Task requirements: Among the entries that follow, count the lines with the word "AndroidManifest" and report the number by itself.

^^^^^^^^

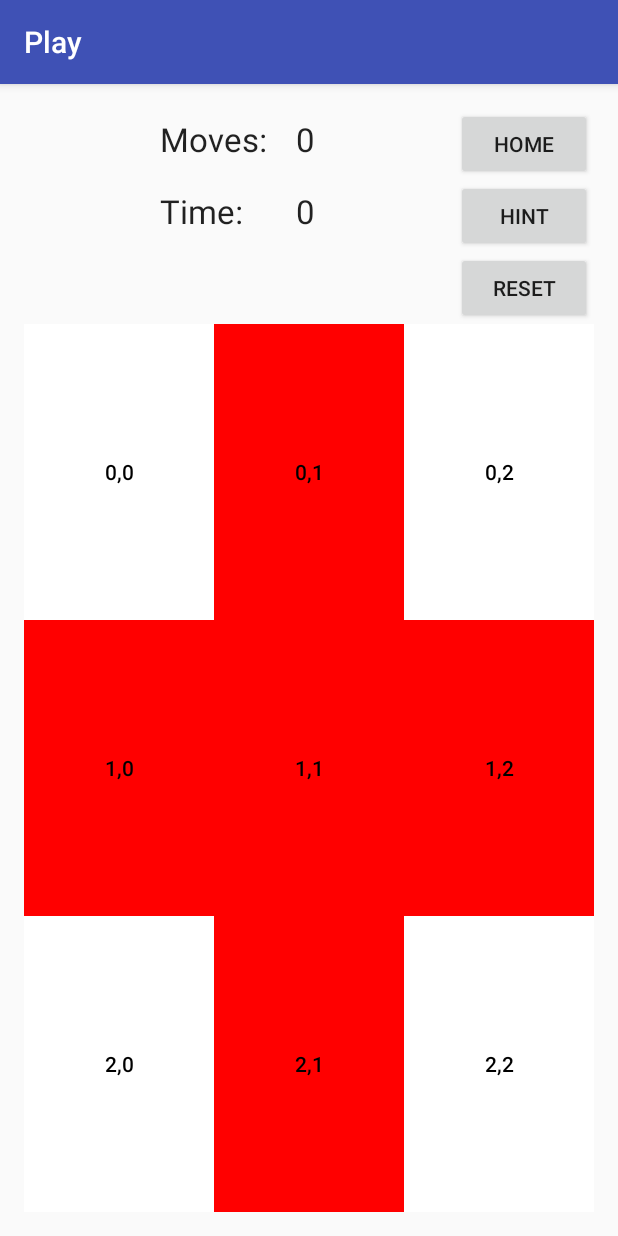
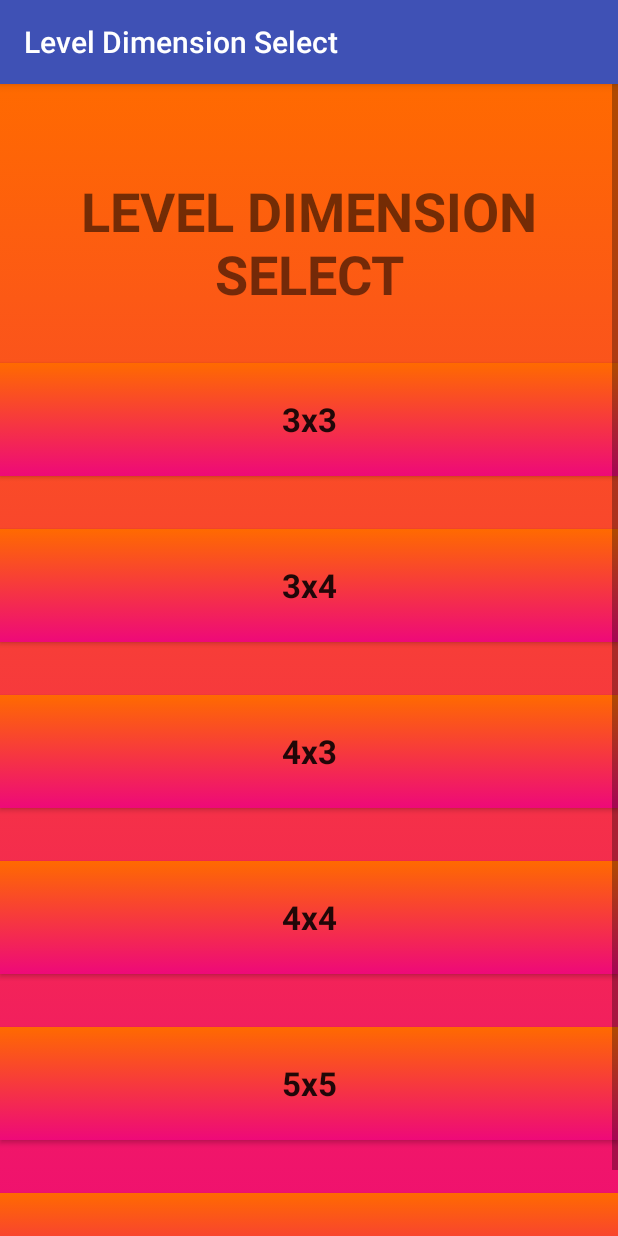
Before and after one commit to vprusso/lights_out, an Android app: the screen it shows after launch (PlayActivity before the commit, LevelDimSelect after it), after a tap on "Play", on a phone screen of 412 x 824 dp. Run offline under Robolectric (Android 15) with nearby library versions, the phone set to English and light mode, and no system bars; our stand-ins replace AdMob.

Commit message:
Trying to get base level transition functionality working

```diff
--- a/LightsOut/app/src/main/AndroidManifest.xml
+++ b/LightsOut/app/src/main/AndroidManifest.xml
@@ -32,6 +32,12 @@
         <activity
             android:name=".AboutActivity"
             android:label="@string/about" />
+        <activity
+            android:name=".LevelDimSelect"
+            android:label="@string/level_dim_select" />
+        <activity
+            android:name=".LevelSelect"
+            android:label="@string/level_select" />
 
         <activity
             android:name="com.google.android.gms.ads.AdActivity"
--- /dev/null
+++ b/LightsOut/app/src/main/java/com/example/captainhampton/lightsout/LevelDimSelect.java
@@ -0,0 +1,85 @@
+package com.example.captainhampton.lightsout;
+
+import android.content.Intent;
+import android.os.Bundle;
+import android.support.v7.app.AppCompatActivity;
+import android.view.View;
+import android.widget.Button;
+
+
+public class LevelDimSelect extends AppCompatActivity implements View.OnClickListener {
+
+    Button buttonSelect3x3, buttonSelect3x4, buttonSelect4x3,
+           buttonSelect4x4, buttonSelect5x5, buttonSelect6x6;
+
+    @Override
+    protected void onCreate(Bundle savedInstanceState) {
+        super.onCreate(savedInstanceState);
+        setContentView(R.layout.activity_level_dim_select);
+
+        setupVariables();
+
+    }
+
+    private void setupVariables() {
+        buttonSelect3x3 = (Button)findViewById(R.id.buttonSelect3x3);
+        buttonSelect3x3.setOnClickListener(this);
+
+        buttonSelect3x4 = (Button)findViewById(R.id.buttonSelect3x4);
+        buttonSelect3x4.setOnClickListener(this);
+
+        buttonSelect4x3 = (Button)findViewById(R.id.buttonSelect4x3);
+        buttonSelect4x3.setOnClickListener(this);
+
+        buttonSelect4x4 = (Button)findViewById(R.id.buttonSelect4x4);
+        buttonSelect4x4.setOnClickListener(this);
+
+        buttonSelect5x5 = (Button)findViewById(R.id.buttonSelect5x5);
+        buttonSelect5x5.setOnClickListener(this);
+
+        buttonSelect6x6 = (Button)findViewById(R.id.buttonSelect6x6);
+        buttonSelect6x6.setOnClickListener(this);
+    }
+
+
+    @Override
+    public void onClick(View v) {
+
+        if (buttonSelect3x3.isPressed()) {
+            Intent select3x3Intent = new Intent(LevelDimSelect.this, LevelSelect.class);
+            select3x3Intent.putExtra("LEVEL_DIM_ID", "3x3");
+            startActivity(select3x3Intent);
+        }
+
+        if (buttonSelect3x4.isPressed()) {
+            Intent select3x4Intent = new Intent(LevelDimSelect.this, LevelSelect.class);
+            select3x4Intent.putExtra("LEVEL_DIM_ID", "3x4");
+            startActivity(select3x4Intent);
+        }
+
+        if (buttonSelect4x3.isPressed()) {
+            Intent select4x3Intent = new Intent(LevelDimSelect.this, LevelSelect.class);
+            select4x3Intent.putExtra("LEVEL_DIM_ID", "4x3");
+            startActivity(select4x3Intent);
+        }
+
+        if (buttonSelect4x4.isPressed()) {
+            Intent select4x4Intent = new Intent(LevelDimSelect.this, LevelSelect.class);
+            select4x4Intent.putExtra("LEVEL_DIM_ID", "4x4");
+            startActivity(select4x4Intent);
+        }
+
+        if (buttonSelect5x5.isPressed()) {
+            Intent select5x5Intent = new Intent(LevelDimSelect.this, LevelSelect.class);
+            select5x5Intent.putExtra("LEVEL_DIM_ID", "5x5");
+            startActivity(select5x5Intent);
+        }
+
+        if (buttonSelect6x6.isPressed()) {
+            Intent select6x6Intent = new Intent(LevelDimSelect.this, LevelSelect.class);
+            select6x6Intent.putExtra("LEVEL_DIM_ID", "6x6");
+            startActivity(select6x6Intent);
+        }
+
+    }
+}
--- a/LightsOut/app/src/main/java/com/example/captainhampton/lightsout/MainActivity.java
+++ b/LightsOut/app/src/main/java/com/example/captainhampton/lightsout/MainActivity.java
@@ -38,8 +38,8 @@ public class MainActivity extends AppCompatActivity implements OnClickListener {
     public void onClick(View v) {
 
         if (buttonPlay.isPressed()) {
-            Intent playIntent = new Intent(MainActivity.this, PlayActivity.class);
-            startActivity(playIntent);
+            Intent levelDimSelectIntent = new Intent(MainActivity.this, LevelDimSelect.class);
+            startActivity(levelDimSelectIntent);
         }
 
         if (buttonHowToPlay.isPressed()) {
--- a/LightsOut/app/src/main/java/com/example/captainhampton/lightsout/PlayActivity.java
+++ b/LightsOut/app/src/main/java/com/example/captainhampton/lightsout/PlayActivity.java
@@ -16,6 +16,7 @@ public class PlayActivity extends AppCompatActivity implements OnClickListener {
 
     int NUM_ROWS = 3;
     int NUM_COLS = 3;
+    int NUM_LEVEL = 0;
 
     Button buttonHome, buttonHint, buttonReset;
     Button[][] lights = new Button[NUM_ROWS][NUM_COLS];
@@ -33,7 +34,7 @@ public class PlayActivity extends AppCompatActivity implements OnClickListener {
         super.onCreate(savedInstanceState);
         setContentView(R.layout.level);
 
-        solver = new Solver(NUM_ROWS, NUM_COLS);
+        solver = new Solver(NUM_ROWS, NUM_COLS, NUM_LEVEL);
         setupVariables();
         initBoard();
         setupBoard();
--- a/LightsOut/app/src/main/java/com/example/captainhampton/lightsout/Solver.java
+++ b/LightsOut/app/src/main/java/com/example/captainhampton/lightsout/Solver.java
@@ -4,10 +4,11 @@ import org.ejml.simple.SimpleMatrix;
 
 public class Solver {
 
-    int NUM_ROWS, NUM_COLS;
-    public Solver(int numRows, int numCols){
-        NUM_COLS = numCols;
-        NUM_ROWS = numRows;
+    int NUM_ROWS, NUM_COLS, NUM_LEVEL;
+    public Solver(int num_rows, int num_cols, int num_level){
+        NUM_COLS = num_cols;
+        NUM_ROWS = num_rows;
+        NUM_LEVEL = num_level;
     }
     PlayActivity playActivity = new PlayActivity();
 
@@ -144,7 +145,7 @@ public class Solver {
         boolean[][] solution = new boolean[NUM_ROWS][NUM_COLS];
 
 
-        SimpleMatrix A = SolverUtils.getAdjacencyMatrix(NUM_ROWS, NUM_COLS);
+        SimpleMatrix A = SolverUtils.getAdjacencyMatrix(NUM_ROWS, NUM_COLS, NUM_LEVEL);
         SimpleMatrix b;
         b = calculateLightVector(light_states);
         A = A.combine(0, A.numCols(), b.transpose());
--- /dev/null
+++ b/LightsOut/app/src/main/res/layout/activity_level_dim_select.xml
@@ -0,0 +1,119 @@
+<?xml version="1.0" encoding="utf-8"?>
+<LinearLayout xmlns:android="http://schemas.android.com/apk/res/android"
+    xmlns:ads="http://schemas.android.com/apk/res-auto"
+    xmlns:tools="http://schemas.android.com/tools"
+    android:background="@drawable/gradient_background"
+    android:orientation="horizontal"
+    android:layout_width="match_parent"
+    android:layout_height="match_parent"
+    tools:context="com.example.captainhampton.lightsout.MainActivity">
+
+    <ScrollView
+        android:id="@+id/scrollViewLevelDimensionSelect"
+        android:layout_width="fill_parent"
+        android:layout_height="wrap_content"
+        android:scrollbars="vertical"
+        android:background="@drawable/gradient_background"
+        android:fillViewport="true">
+
+        <RelativeLayout
+            android:layout_width="match_parent"
+            android:layout_height="match_parent"
+            android:background="@drawable/gradient_background">
+
+
+            <TextView
+                android:id="@+id/textViewLevelDimensionSelect"
+                android:layout_width="wrap_content"
+                android:layout_height="wrap_content"
+                android:layout_alignParentTop="true"
+                android:layout_centerHorizontal="true"
+                android:layout_marginTop="60dp"
+                android:text="@string/level_dim_select"
+                android:textAlignment="center"
+                android:textAllCaps="true"
+                android:textSize="36sp"
+                android:textStyle="bold" />
+
+            <Button
+                android:id="@+id/buttonSelect3x3"
+                android:background="@drawable/gradient_background"
+                style="@style/Widget.AppCompat.Button"
+                android:layout_width="match_parent"
+                android:layout_height="75dp"
+                android:layout_below="@+id/textViewLevelDimensionSelect"
+                android:layout_centerHorizontal="true"
+                android:layout_marginTop="35dp"
+                android:text="@string/select_3x3"
+                android:textAppearance="@style/TextAppearance.AppCompat.Large"
+                android:textStyle="bold" />
+
+            <Button
+                android:id="@+id/buttonSelect3x4"
+                android:background="@drawable/gradient_background"
+                style="@style/Widget.AppCompat.Button"
+                android:layout_width="match_parent"
+                android:layout_height="75dp"
+                android:layout_below="@+id/buttonSelect3x3"
+                android:layout_centerHorizontal="true"
+                android:layout_marginTop="35dp"
+                android:text="@string/select_3x4"
+                android:textAppearance="@style/TextAppearance.AppCompat.Large"
+                android:textStyle="bold" />
+
+            <Button
+                android:id="@+id/buttonSelect4x3"
+                android:background="@drawable/gradient_background"
+                style="@style/Widget.AppCompat.Button"
+                android:layout_width="match_parent"
+                android:layout_height="75dp"
+                android:layout_below="@+id/buttonSelect3x4"
+                android:layout_centerHorizontal="true"
+                android:layout_marginTop="35dp"
+                android:text="@string/select_4x3"
+                android:textAppearance="@style/TextAppearance.AppCompat.Large"
+                android:textStyle="bold" />
+
+            <Button
+                android:id="@+id/buttonSelect4x4"
+                android:background="@drawable/gradient_background"
+                style="@style/Widget.AppCompat.Button"
+                android:layout_width="match_parent"
+                android:layout_height="75dp"
+                android:layout_below="@+id/buttonSelect4x3"
+                android:layout_centerHorizontal="true"
+                android:layout_marginTop="35dp"
+                android:text="@string/select_4x4"
+                android:textAppearance="@style/TextAppearance.AppCompat.Large"
+                android:textStyle="bold" />
+
+            <Button
+                android:id="@+id/buttonSelect5x5"
+                android:background="@drawable/gradient_background"
+                style="@style/Widget.AppCompat.Button"
+                android:layout_width="match_parent"
+                android:layout_height="75dp"
+                android:layout_below="@+id/buttonSelect4x4"
+                android:layout_centerHorizontal="true"
+                android:layout_marginTop="35dp"
+                android:text="@string/select_5x5"
+                android:textAppearance="@style/TextAppearance.AppCompat.Large"
+                android:textStyle="bold" />
+
+            <Button
+                android:id="@+id/buttonSelect6x6"
+                android:background="@drawable/gradient_background"
+                style="@style/Widget.AppCompat.Button"
+                android:layout_width="match_parent"
+                android:layout_height="75dp"
+                android:layout_below="@+id/buttonSelect5x5"
+                android:layout_centerHorizontal="true"
+                android:layout_marginTop="35dp"
+                android:text="@string/select_6x6"
+                android:textAppearance="@style/TextAppearance.AppCompat.Large"
+                android:textStyle="bold" />
+
+        </RelativeLayout>
+    </ScrollView>
+
+</LinearLayout>
--- a/LightsOut/app/src/main/res/values/strings.xml
+++ b/LightsOut/app/src/main/res/values/strings.xml
@@ -25,6 +25,13 @@
     <string name="hint">Hint</string>
     <string name="reset">Reset</string>
 
-
+    <string name="level_dim_select">Level Dimension Select</string>
+    <string name="level_select">Level Select</string>
+    <string name="select_3x3">3x3</string>
+    <string name="select_3x4">3x4</string>
+    <string name="select_4x3">4x3</string>
+    <string name="select_4x4">4x4</string>
+    <string name="select_5x5">5x5</string>
+    <string name="select_6x6">6x6</string>
 
 </resources>
```
Also changed, not shown: LightsOut/app/src/main/java/com/example/captainhampton/lightsout/LevelSelect.java (added, +96 -0 lines), LightsOut/app/src/main/java/com/example/captainhampton/lightsout/PlayLevel.java (added, +259 -0 lines), LightsOut/app/src/main/java/com/example/captainhampton/lightsout/SolverUtils.java (+5 -5 lines), LightsOut/app/src/main/res/layout/activity_level_select.xml (added, +106 -0 lines), LightsOut/app/src/main/res/layout/activity_main.xml (+11 -2 lines).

^^^^^^^^

The answer: 2